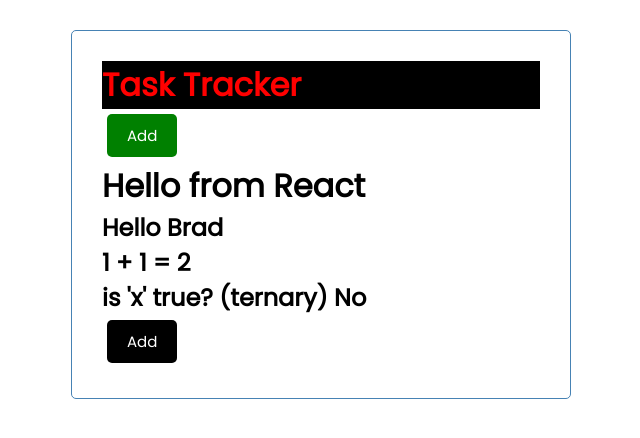
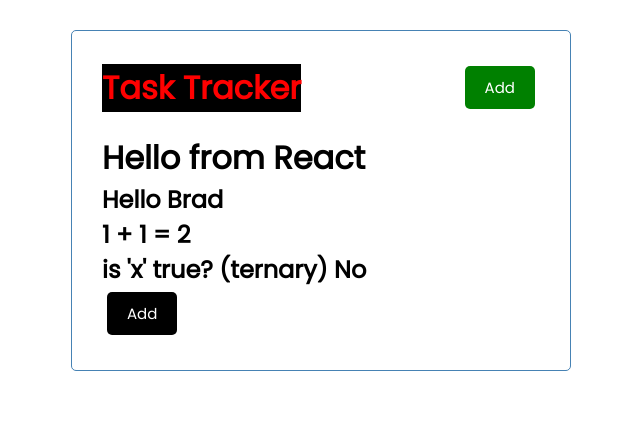
Before and after one commit to tiukenywil11/reactJsCrashCourse, a React (Create React App) app in the folder react-task-tracker/: page / in a window 1280 px wide. Shown: the top 438 px of the page, without its empty margins (319-959 px from the left). Built offline with nearby package versions, Linux system fonts and the light colour scheme.

Commit message:
Appended the following files to add event to Button component: Header.js, Button.js

```diff
--- a/react-task-tracker/src/components/Button.js
+++ b/react-task-tracker/src/components/Button.js
@@ -1,9 +1,12 @@
 import PropTypes from 'prop-types'
 
 // {color, test} parameter is a destructured variable from "props" variable.
-const Button = ({color, text}) => {
+const Button = ({color, text, onClick}) => {
+
     return (
-         <button style={{backgroundColor: color}}
+         <button
+         onClick={onClick}
+         style={{backgroundColor: color}}
          className='btn'>
             {text}
         </button>
@@ -19,6 +22,7 @@
 Button.propTypes = {
     text: PropTypes.string,
     color: PropTypes.string,
+    onClick: PropTypes.func,
 }
 
 export default Button
--- a/react-task-tracker/src/components/Header.js
+++ b/react-task-tracker/src/components/Header.js
@@ -4,12 +4,18 @@
 // {title} parameter is a destructures variable from "props" variable.
 // Calling it inside the function would only be {title}, instead of {props.title}
 const Header = ({title}) => {
+
+    // Add an event that gets the event parameter when component is clicked
+    const onClick = (e) => {
+        console.log('Click');
+    }
+
     return (
-        <header>
+        <header className='header'>
             <h1 style={{color: 'red', backgroundColor: 'black'}}>
                 {title}
             </h1>
-            <Button color='green' text='Add'/>
+            <Button color='green' text='Add' onClick={onClick}/>
         </header>
     )
 }
```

_ _ _

# Work request
Please return the full listing exactly as given, with the images left out.

# Result for this exercise
Before and after one commit to tiukenywil11/reactJsCrashCourse, a React (Create React App) app in the folder react-task-tracker/: page / in a window 1280 px wide. Shown: the top 438 px of the page, without its empty margins (319-959 px from the left). Built offline with nearby package versions, Linux system fonts and the light colour scheme.

Commit message:
Appended the following files to add event to Button component: Header.js, Button.js

```diff
--- a/react-task-tracker/src/components/Button.js
+++ b/react-task-tracker/src/components/Button.js
@@ -1,9 +1,12 @@
 import PropTypes from 'prop-types'
 
 // {color, test} parameter is a destructured variable from "props" variable.
-const Button = ({color, text}) => {
+const Button = ({color, text, onClick}) => {
+
     return (
-         <button style={{backgroundColor: color}}
+         <button
+         onClick={onClick}
+         style={{backgroundColor: color}}
          className='btn'>
             {text}
         </button>
@@ -19,6 +22,7 @@
 Button.propTypes = {
     text: PropTypes.string,
     color: PropTypes.string,
+    onClick: PropTypes.func,
 }
 
 export default Button
--- a/react-task-tracker/src/components/Header.js
+++ b/react-task-tracker/src/components/Header.js
@@ -4,12 +4,18 @@
 // {title} parameter is a destructures variable from "props" variable.
 // Calling it inside the function would only be {title}, instead of {props.title}
 const Header = ({title}) => {
+
+    // Add an event that gets the event parameter when component is clicked
+    const onClick = (e) => {
+        console.log('Click');
+    }
+
     return (
-        <header>
+        <header className='header'>
             <h1 style={{color: 'red', backgroundColor: 'black'}}>
                 {title}
             </h1>
-            <Button color='green' text='Add'/>
+            <Button color='green' text='Add' onClick={onClick}/>
         </header>
     )
 }
```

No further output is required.